___ Study material
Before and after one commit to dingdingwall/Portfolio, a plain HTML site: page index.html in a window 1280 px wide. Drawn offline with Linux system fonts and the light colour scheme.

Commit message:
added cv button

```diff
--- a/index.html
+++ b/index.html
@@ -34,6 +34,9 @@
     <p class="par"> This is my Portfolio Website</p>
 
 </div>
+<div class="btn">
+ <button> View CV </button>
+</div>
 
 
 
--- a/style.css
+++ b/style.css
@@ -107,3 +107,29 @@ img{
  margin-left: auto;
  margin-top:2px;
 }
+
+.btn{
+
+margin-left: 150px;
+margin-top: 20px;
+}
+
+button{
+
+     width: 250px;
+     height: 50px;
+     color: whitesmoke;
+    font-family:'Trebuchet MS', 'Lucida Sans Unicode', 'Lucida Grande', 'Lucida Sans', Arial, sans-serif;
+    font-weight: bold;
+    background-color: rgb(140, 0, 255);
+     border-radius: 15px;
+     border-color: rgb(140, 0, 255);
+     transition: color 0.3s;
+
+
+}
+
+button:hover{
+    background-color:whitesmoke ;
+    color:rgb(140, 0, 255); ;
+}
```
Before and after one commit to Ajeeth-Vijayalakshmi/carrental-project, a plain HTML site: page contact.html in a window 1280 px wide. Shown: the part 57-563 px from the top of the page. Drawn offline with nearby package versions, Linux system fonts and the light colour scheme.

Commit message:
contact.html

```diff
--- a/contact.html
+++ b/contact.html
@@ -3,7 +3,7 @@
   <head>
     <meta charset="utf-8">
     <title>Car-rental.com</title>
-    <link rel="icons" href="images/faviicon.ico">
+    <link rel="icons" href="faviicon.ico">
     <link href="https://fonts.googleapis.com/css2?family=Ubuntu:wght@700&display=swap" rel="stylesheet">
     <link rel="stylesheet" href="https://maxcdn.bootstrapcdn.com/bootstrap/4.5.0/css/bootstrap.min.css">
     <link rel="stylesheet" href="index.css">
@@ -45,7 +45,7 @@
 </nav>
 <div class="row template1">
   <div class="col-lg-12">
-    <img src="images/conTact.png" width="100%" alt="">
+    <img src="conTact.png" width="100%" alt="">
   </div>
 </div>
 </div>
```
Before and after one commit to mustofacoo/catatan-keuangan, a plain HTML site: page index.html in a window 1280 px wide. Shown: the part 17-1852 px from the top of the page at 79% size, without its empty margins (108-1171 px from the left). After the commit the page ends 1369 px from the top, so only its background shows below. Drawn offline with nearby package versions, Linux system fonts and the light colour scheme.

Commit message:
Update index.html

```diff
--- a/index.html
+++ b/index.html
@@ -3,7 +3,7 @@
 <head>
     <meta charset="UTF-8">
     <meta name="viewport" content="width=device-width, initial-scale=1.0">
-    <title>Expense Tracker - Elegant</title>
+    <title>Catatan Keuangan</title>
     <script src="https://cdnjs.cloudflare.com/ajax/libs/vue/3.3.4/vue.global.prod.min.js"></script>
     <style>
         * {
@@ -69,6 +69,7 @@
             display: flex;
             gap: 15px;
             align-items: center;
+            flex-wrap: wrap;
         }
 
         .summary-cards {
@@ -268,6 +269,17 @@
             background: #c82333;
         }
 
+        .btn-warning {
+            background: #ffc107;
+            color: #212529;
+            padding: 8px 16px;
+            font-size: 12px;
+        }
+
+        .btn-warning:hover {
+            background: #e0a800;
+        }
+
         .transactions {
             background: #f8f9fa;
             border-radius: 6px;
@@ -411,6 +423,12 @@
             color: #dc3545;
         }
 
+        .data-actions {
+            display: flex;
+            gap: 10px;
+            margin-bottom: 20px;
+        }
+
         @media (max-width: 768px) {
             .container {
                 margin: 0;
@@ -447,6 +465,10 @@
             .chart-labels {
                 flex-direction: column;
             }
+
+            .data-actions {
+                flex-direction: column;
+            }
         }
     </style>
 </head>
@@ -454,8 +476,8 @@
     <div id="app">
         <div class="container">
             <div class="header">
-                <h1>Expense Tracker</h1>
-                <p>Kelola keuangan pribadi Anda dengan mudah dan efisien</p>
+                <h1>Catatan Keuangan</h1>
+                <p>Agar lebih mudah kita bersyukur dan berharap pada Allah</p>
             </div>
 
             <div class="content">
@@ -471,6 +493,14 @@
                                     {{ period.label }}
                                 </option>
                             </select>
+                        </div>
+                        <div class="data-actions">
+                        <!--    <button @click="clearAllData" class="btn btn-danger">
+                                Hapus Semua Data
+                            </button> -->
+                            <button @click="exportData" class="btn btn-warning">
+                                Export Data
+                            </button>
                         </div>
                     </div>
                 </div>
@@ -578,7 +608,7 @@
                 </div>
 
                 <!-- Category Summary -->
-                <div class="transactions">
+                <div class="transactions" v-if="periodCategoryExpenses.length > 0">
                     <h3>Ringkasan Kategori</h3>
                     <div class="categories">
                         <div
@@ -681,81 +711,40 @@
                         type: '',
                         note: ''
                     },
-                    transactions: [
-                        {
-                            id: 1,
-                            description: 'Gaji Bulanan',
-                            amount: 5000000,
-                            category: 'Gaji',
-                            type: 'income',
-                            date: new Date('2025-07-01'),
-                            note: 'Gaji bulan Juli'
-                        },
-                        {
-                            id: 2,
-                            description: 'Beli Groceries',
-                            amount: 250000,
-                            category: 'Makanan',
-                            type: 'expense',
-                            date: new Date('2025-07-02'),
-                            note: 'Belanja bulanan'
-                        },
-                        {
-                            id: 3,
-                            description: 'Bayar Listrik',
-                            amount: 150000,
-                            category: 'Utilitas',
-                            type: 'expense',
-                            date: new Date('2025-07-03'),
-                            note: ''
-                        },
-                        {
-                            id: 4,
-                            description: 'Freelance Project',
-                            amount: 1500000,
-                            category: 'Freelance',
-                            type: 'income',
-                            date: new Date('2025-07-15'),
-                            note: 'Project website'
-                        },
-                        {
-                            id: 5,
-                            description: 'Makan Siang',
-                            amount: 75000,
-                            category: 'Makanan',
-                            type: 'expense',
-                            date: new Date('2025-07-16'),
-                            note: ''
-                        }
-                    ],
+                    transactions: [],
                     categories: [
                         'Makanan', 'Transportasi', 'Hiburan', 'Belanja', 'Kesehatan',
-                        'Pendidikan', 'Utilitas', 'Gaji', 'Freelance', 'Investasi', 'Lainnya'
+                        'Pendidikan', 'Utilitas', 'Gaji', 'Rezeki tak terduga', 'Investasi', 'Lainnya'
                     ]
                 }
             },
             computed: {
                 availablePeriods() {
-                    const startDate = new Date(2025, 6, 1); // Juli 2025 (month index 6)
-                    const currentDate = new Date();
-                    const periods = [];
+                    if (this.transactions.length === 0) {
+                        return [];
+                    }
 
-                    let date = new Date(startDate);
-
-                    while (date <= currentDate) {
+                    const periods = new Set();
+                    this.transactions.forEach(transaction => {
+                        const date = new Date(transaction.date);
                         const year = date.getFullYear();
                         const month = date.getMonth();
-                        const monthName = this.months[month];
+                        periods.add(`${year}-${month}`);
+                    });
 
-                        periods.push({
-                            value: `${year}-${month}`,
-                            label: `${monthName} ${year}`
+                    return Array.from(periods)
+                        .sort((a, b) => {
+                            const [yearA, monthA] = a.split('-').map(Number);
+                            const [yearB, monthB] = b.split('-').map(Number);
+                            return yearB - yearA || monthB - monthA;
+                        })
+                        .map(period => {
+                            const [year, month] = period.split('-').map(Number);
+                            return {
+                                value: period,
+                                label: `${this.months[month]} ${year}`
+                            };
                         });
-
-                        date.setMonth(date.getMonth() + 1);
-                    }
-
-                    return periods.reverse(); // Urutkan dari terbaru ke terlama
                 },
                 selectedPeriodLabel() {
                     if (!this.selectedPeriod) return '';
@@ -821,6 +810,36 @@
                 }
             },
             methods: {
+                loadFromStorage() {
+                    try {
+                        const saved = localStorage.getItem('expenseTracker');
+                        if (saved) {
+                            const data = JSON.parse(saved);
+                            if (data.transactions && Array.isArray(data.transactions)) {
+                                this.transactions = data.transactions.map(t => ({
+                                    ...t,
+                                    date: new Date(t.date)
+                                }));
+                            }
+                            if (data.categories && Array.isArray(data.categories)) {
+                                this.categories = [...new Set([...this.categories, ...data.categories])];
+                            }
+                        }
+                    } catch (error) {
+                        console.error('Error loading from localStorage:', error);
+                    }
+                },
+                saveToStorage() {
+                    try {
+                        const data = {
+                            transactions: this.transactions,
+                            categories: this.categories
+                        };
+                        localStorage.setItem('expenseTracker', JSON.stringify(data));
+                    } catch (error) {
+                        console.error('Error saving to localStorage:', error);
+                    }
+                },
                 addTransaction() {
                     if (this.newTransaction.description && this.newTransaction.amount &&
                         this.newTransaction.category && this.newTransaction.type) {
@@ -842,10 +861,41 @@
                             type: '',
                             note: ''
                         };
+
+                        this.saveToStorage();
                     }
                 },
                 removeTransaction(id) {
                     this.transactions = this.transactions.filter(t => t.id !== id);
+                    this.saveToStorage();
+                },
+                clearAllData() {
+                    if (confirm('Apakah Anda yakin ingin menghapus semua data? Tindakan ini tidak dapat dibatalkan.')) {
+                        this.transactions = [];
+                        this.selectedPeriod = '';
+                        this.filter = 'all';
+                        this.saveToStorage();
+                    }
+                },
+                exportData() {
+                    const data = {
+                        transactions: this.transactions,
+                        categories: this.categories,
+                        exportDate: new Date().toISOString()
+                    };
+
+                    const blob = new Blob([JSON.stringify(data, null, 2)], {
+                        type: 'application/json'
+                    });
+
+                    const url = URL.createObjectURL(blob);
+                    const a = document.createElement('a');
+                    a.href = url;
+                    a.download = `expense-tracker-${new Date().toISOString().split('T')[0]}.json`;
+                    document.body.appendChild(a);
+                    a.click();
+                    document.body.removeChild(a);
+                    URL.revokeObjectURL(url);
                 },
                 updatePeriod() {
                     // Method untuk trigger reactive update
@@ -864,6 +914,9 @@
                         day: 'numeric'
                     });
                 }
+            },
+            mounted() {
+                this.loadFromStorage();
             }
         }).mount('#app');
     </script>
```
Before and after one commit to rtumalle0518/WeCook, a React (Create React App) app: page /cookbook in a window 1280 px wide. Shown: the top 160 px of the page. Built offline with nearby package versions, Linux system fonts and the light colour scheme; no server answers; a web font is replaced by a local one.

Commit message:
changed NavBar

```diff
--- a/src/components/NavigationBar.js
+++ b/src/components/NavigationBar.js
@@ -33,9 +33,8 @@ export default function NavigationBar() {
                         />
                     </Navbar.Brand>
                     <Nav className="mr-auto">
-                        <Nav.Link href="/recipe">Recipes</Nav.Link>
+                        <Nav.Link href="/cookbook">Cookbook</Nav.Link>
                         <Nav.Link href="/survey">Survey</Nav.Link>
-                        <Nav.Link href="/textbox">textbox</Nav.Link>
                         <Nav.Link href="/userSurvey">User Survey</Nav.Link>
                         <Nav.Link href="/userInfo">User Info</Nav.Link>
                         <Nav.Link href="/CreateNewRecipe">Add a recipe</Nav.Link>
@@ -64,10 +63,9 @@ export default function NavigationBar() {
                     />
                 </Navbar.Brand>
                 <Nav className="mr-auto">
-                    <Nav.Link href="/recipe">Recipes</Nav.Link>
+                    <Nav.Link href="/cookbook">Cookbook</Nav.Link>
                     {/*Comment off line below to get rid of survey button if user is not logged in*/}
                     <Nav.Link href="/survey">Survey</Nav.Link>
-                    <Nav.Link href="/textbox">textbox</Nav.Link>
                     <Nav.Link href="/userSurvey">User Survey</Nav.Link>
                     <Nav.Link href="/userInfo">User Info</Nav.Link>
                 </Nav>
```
______
Scan the listing and copy every line where the string "stylesheet" shows up.

     <link href="https://fonts.googleapis.com/css2?family=Ubuntu:wght@700&display=swap" rel="stylesheet">
     <link rel="stylesheet" href="https://maxcdn.bootstrapcdn.com/bootstrap/4.5.0/css/bootstrap.min.css">
     <link rel="stylesheet" href="index.css">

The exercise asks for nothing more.